This week at ASMI’s Balanced Scorecard Masters Conference I gave a talk entitled “Performance Alignment: Cascading Enterprise Strategy Throughout the Organization.” For those of you that may not be familiar with the concept of cascading, it’s a formal method for achieving alignment throughout an organization. Cascading isn’t the only possibility: all employee phone calls, status meetings, off-sites, and executive mandates are all used to improve alignment. What makes cascading different is that it explicitly attempts to connect strategy to operations to tactics. Said another way, cascading tries to formalize the concept of middle management.
I used the metaphor of a honeycomb to describe a connected and aligned organization. Every group and individual creates connections to the people above them, below them, and at the same level as they are. Like a honeycomb, the connections don’t have to start from the top but rather grow organically from the middle out. The key is to find the appropriate “queen bee” with the visibility, clout, and evangelism to seed the process.
An individual has four options when creating a formal link to an objective or a measure. They can be identical, contributory, shared, or unique. As a simple example, a sales organization is likely to cascade identical objectives and measures to the Western, Eastern, and Central regions.
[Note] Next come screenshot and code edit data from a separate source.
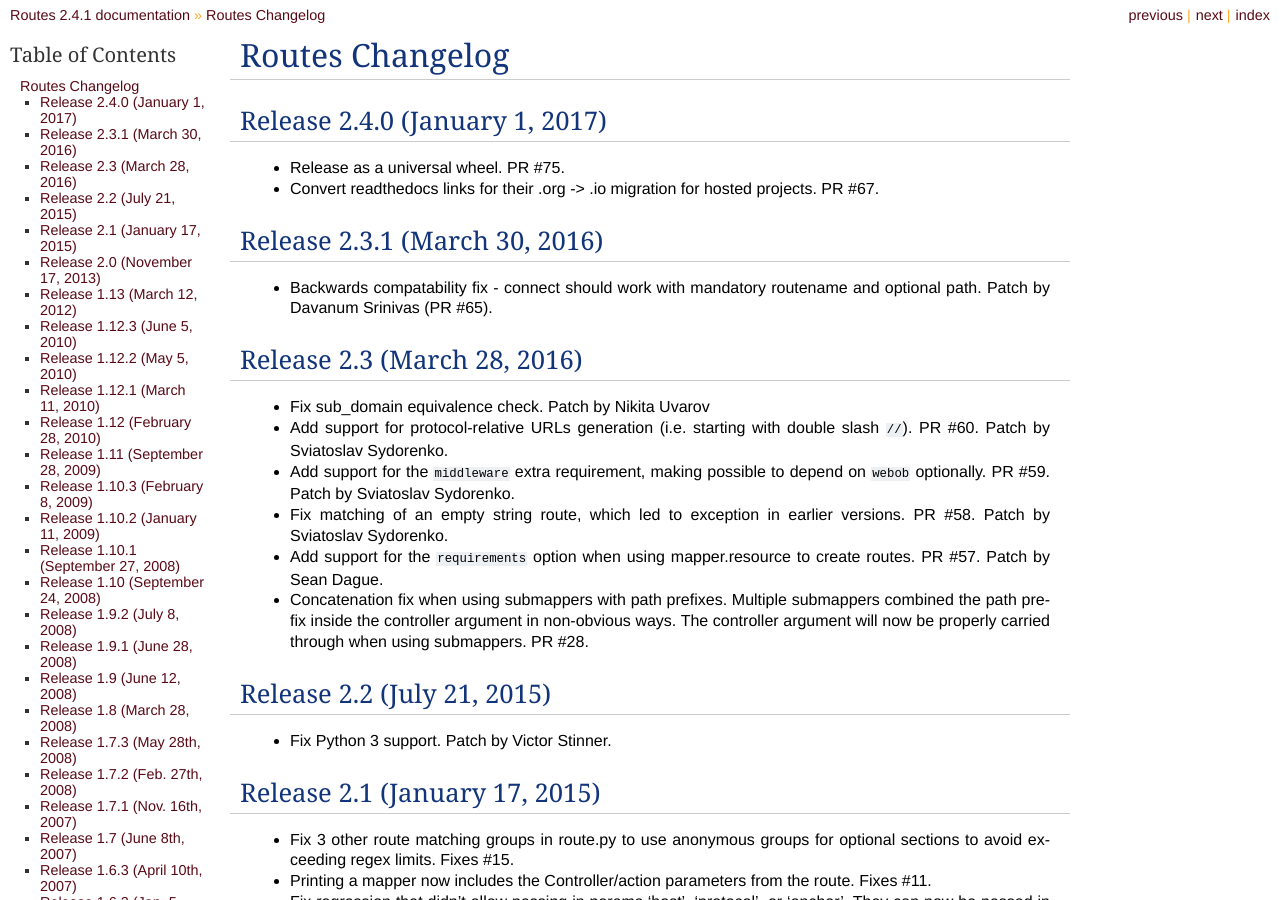
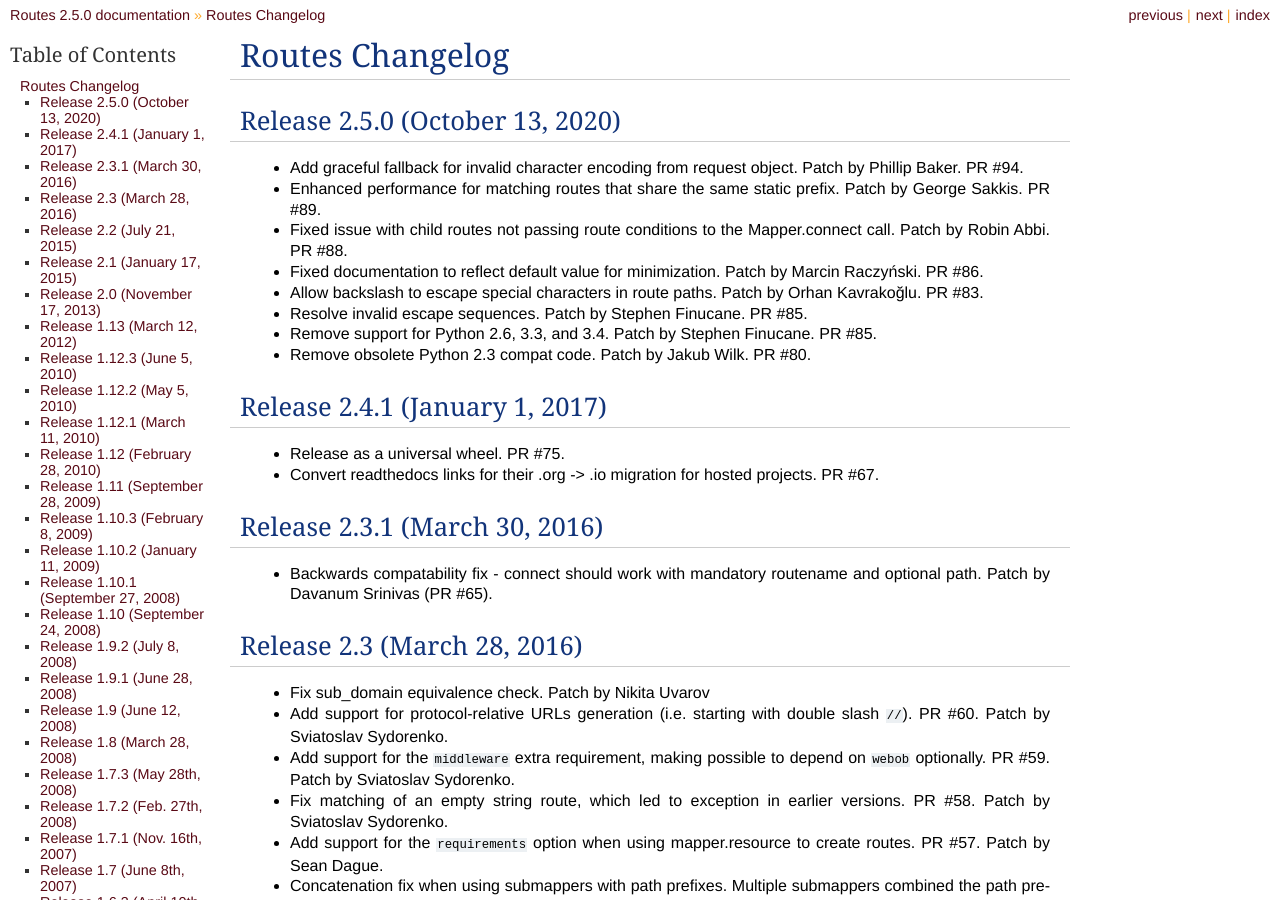
Before and after one commit to bbangert/routes, a Sphinx documentation site: the page built from docs/changes.rst, in a window 1280 px wide and 900 px high. Built offline with Sphinx 7.4.7, drawn with Linux system fonts in a browser that asks for light colours; some of the changed text lies outside the part shown.

Commit message:
chore: tag 2.5.0

```diff
--- a/CHANGELOG.rst
+++ b/CHANGELOG.rst
@@ -1,12 +1,26 @@
 Routes Changelog
 %%%%%%%%%%%%%%%%
 
-Release 2.4.0 (January 1, 2017)
+Release 2.5.0 (October 13, 2020)
+================================
+
+* Add graceful fallback for invalid character encoding from request object. Patch by Phillip Baker.
+  PR #94.
+* Enhanced performance for matching routes that share the same static prefix. Patch by George Sakkis.
+  PR #89.
+* Fixed issue with child routes not passing route conditions to the Mapper.connect call. Patch by
+  Robin Abbi. PR #88.
+* Fixed documentation to reflect default value for minimization. Patch by Marcin Raczyński. PR #86.
+* Allow backslash to escape special characters in route paths. Patch by Orhan Kavrakoğlu. PR #83.
+* Resolve invalid escape sequences. Patch by Stephen Finucane. PR #85.
+* Remove support for Python 2.6, 3.3, and 3.4. Patch by Stephen Finucane. PR #85.
+* Remove obsolete Python 2.3 compat code. Patch by Jakub Wilk. PR #80.
+
+Release 2.4.1 (January 1, 2017)
 ===============================
 
 * Release as a universal wheel. PR #75.
 * Convert readthedocs links for their .org -> .io migration for hosted projects. PR #67.
-
 
 Release 2.3.1 (March 30, 2016)
 ==============================
--- a/docs/conf.py
+++ b/docs/conf.py
@@ -36,15 +36,15 @@
 
 # General substitutions.
 project = 'Routes'
-copyright = '2005-2017, Ben Bangert, Mike Orr, and numerous contributers'
+copyright = '2005-2020, Ben Bangert, Mike Orr, and numerous contributers'
 
 # The default replacements for |version| and |release|, also used in various
 # other places throughout the built documents.
 #
 # The short X.Y version.
-version = '2.4'
+version = '2.5'
 # The full version, including alpha/beta/rc tags.
-release = '2.4.1'
+release = '2.5.0'
 
 # There are two options for replacing |today|: either, you set today to some
 # non-false value, then it is used:
--- a/setup.py
+++ b/setup.py
@@ -1,4 +1,4 @@
-__version__ = '2.4.1'
+__version__ = '2.5.0'
 
 import io
 import os
```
The Western region, in turn, would cascade identically to Northern CA, WA/OR, and Southern CA. The objectives and measure definitions might be the same but the actual values and the target values could be different – the Eastern region might have a $200M target while the Western region only needs to sell $150M.
On the other hand, consider an organization that has a corporate objective based on service level agreements using a key performance indicator such as “% time meet delivery promise”. This objective and measure might be cascaded identically to the distribution organization but, when applied to the call center, the objective could be changed to reduce wait time and the KPI to average hold time. The call center then contributes to the corporate objective but doesn’t use identical goals or measures.
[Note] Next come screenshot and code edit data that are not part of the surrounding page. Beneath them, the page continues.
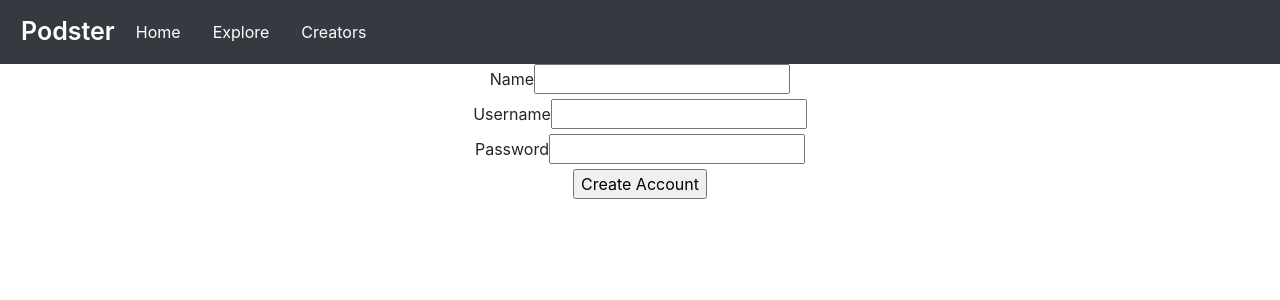
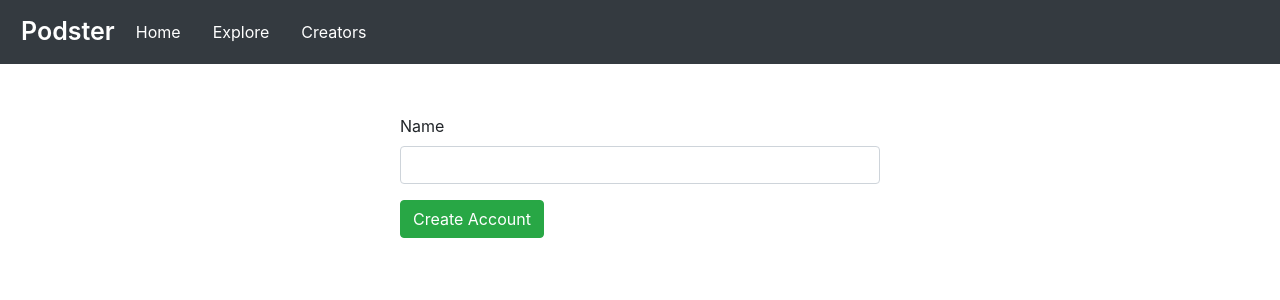
Before and after one commit to wrowston/podster, a React (Create React App) app in the folder client/: page /creatorSignUp in a window 1280 px wide. Shown: the top 300 px of the page. Built offline with nearby package versions, Linux system fonts and the light colour scheme.

Commit message:
styled new creator form

```diff
--- a/client/src/components/creator/NewCreator.js
+++ b/client/src/components/creator/NewCreator.js
@@ -32,33 +32,18 @@ export default class NewCreator extends Component {
 
     render() {
         return (
-            <div>
+            <div class='form-wrapper'>
                 <form onSubmit={this.onSubmit}>
-                    <div>
+                    <div class="form-group">
                         <label htmlFor='name'>Name</label>
                         <input
                             type='text'
+                            class='form-control'
                             name='name'
                             onChange={this.handleChange}
                             value={this.state.creator.name} />
                     </div>
-                    <div>
-                        <label htmlFor='userName'>Username</label>
-                        <input
-                            type='text'
-                            name='userName'
-                            onChange={this.handleChange}
-                            value={this.state.creator.userName} />
-                    </div>
-                    <div>
-                        <label htmlFor='password'>Password</label>
-                        <input
-                            type='password'
-                            name='password'
-                            onChange={this.handleChange}
-                            value={this.state.creator.password} />
-                    </div>
-                    <input type='submit' value='Create Account' />
+                    <input type='submit' value='Create Account' class='btn btn-success' />
                 </form>
 
             </div>
```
In a later post, I’ll provide a detailed example of how this works for an anonymous manufacturer. In the mean time, if you’re interested in learning more, feel free to check out a Web seminar that I recorded last year on this topic. As always, feedback is appreciated.